Consider saving the tick in a sealed Ziplock bag in your freezer. This way, if you end up feeling ill, you have the evidence to bring to your doctor and could get it sent to the lab for testing.
Final Word on Spiders, Bees, and Ticks
Dr. Killigan’s mission is to restore peace of mind. If you have spiders in your living room or basement (or anywhere else in or around your abode for that matter), a bee’s nest near your home or ticks in your neck of the woods, we’re in the business of Killing Them Softly™. All of our products are non-toxic, safe to be used around children and pets, and come with a 100% satisfaction guarantee.
If you’re wanting a preventive measure against spiders, I would use Dr. Killigan’s Insect Buster. The Insect Buster, when it is used to disperse diatomaceous earth, is highly effective against spiders. Targeting entry points into your home, such as your front and back door, your garage, and your windows, apply a thick application of DE powder. Leave the application for at least 7 days and then reapply. Note: Diatomaceous earth is effective as long as it remains dry.
When spiders comes into contact with DE, the powder’s tiny dust particles cling to the legs and body of the spider. When the insect later grooms the powder off their bodies, it poisons them, as they can neither digest nor excrete the substance. Once this takes place, the spider dies.
Did you know that bees are responsible for about one-sixth of all pollination that occurs? The very work of pollination is a wonderful natural way to maintain our system of food production. Where in the world would we be without bees? Contact the American Beekeeping Federation or Apiary Inspectors of America. It’s likely that a local beekeeper may be able to take them off your hands at little or no cost, depending on the location of the hive or swarm.
On the other hand, if you’re dealing with wasps—including hornets and yellow jackets, which are just two of the 4,000 different species of wasp living in the United States—Dr. Killigan’s Insect Buster is the tool you need.
Wasps will encounter this powder and carry it back to their burrow whether other wasps will encounter it. These encounters are the beginning of their deaths.
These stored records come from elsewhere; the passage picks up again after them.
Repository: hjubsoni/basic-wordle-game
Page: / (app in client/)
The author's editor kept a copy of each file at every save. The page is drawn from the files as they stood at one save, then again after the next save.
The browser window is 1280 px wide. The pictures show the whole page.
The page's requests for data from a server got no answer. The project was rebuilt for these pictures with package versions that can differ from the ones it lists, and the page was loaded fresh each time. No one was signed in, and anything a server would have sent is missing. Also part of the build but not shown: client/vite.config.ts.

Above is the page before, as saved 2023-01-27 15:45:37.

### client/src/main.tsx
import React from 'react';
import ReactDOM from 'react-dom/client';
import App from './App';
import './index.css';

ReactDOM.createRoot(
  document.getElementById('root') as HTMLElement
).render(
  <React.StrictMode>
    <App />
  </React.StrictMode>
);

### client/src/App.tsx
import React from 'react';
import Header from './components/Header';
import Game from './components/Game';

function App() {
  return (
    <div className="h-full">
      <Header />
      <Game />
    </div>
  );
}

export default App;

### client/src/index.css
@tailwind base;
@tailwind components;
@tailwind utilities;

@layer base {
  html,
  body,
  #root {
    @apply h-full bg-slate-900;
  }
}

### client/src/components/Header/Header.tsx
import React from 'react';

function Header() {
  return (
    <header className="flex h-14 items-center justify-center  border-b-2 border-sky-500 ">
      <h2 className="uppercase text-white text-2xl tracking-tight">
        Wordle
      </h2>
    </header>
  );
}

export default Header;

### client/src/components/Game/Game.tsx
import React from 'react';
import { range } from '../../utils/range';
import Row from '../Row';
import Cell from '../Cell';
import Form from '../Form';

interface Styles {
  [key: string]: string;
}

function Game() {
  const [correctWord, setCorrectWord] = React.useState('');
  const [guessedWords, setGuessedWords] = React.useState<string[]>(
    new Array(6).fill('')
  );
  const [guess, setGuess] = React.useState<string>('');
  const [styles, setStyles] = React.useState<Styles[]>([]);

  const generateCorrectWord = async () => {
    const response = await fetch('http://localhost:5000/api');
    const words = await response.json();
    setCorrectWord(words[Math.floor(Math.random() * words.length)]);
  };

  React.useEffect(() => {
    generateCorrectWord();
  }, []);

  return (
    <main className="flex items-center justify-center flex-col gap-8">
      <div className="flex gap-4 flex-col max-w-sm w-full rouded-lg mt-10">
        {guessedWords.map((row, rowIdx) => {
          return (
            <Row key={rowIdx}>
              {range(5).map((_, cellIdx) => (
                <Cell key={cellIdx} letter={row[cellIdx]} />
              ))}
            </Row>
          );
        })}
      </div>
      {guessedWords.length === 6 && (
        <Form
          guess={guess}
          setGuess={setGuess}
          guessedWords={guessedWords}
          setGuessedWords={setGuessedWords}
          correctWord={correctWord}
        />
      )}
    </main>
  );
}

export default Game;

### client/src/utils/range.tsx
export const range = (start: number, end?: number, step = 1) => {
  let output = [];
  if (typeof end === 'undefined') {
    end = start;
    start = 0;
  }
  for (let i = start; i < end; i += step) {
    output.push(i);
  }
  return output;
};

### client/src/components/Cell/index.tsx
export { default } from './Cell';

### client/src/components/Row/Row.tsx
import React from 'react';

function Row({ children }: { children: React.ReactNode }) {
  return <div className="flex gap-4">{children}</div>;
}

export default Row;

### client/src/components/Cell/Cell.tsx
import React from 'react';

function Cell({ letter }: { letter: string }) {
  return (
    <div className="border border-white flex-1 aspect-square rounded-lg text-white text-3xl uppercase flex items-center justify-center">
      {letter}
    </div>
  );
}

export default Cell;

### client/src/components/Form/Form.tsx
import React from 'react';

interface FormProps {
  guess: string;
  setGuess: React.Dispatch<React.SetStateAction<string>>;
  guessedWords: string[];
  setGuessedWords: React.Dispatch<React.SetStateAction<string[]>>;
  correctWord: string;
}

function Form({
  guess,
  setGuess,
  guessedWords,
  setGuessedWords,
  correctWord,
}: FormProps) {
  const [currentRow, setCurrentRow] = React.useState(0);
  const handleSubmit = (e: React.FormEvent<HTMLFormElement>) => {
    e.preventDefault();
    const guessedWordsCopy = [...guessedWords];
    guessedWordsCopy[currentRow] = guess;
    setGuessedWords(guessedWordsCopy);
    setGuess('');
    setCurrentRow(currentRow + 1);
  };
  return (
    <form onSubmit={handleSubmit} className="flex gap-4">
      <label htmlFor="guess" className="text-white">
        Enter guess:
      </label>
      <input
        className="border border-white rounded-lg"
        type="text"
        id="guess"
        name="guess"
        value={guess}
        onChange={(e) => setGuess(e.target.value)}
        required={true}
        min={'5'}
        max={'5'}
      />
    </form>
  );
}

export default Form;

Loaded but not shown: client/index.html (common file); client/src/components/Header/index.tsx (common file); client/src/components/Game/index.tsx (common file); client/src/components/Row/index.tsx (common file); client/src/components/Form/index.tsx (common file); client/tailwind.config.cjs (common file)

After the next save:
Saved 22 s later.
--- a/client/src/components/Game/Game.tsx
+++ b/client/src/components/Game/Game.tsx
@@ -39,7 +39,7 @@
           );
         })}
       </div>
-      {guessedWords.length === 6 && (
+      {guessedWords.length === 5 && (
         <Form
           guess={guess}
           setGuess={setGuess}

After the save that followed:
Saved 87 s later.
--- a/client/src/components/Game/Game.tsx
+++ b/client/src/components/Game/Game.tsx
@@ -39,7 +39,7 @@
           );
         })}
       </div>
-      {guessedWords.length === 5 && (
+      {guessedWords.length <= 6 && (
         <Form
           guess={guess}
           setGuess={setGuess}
Using the Insect Buster, spray DE around the stinging insect’s home. I recommend creating a line of continual dust. Continue this practice daily, for a week’s time, in order to reduce or eliminate the population. Note: It is important to do this at night, when the wasps are sleeping.
If you are concerned about the presence of ticks in your area, I offer the following tips.
- Use a repellent.
- Wear light-colored clothing.
- Tuck pant legs into socks.
- Avoid tick-infested areas.
- Check yourself, your children, and your pets for ticks and carefully remove any and all of them.
If there’s an interesting fact that you’ve learned about an insect or a common myth that needs to be debunked that others should know about, please share in the comments below.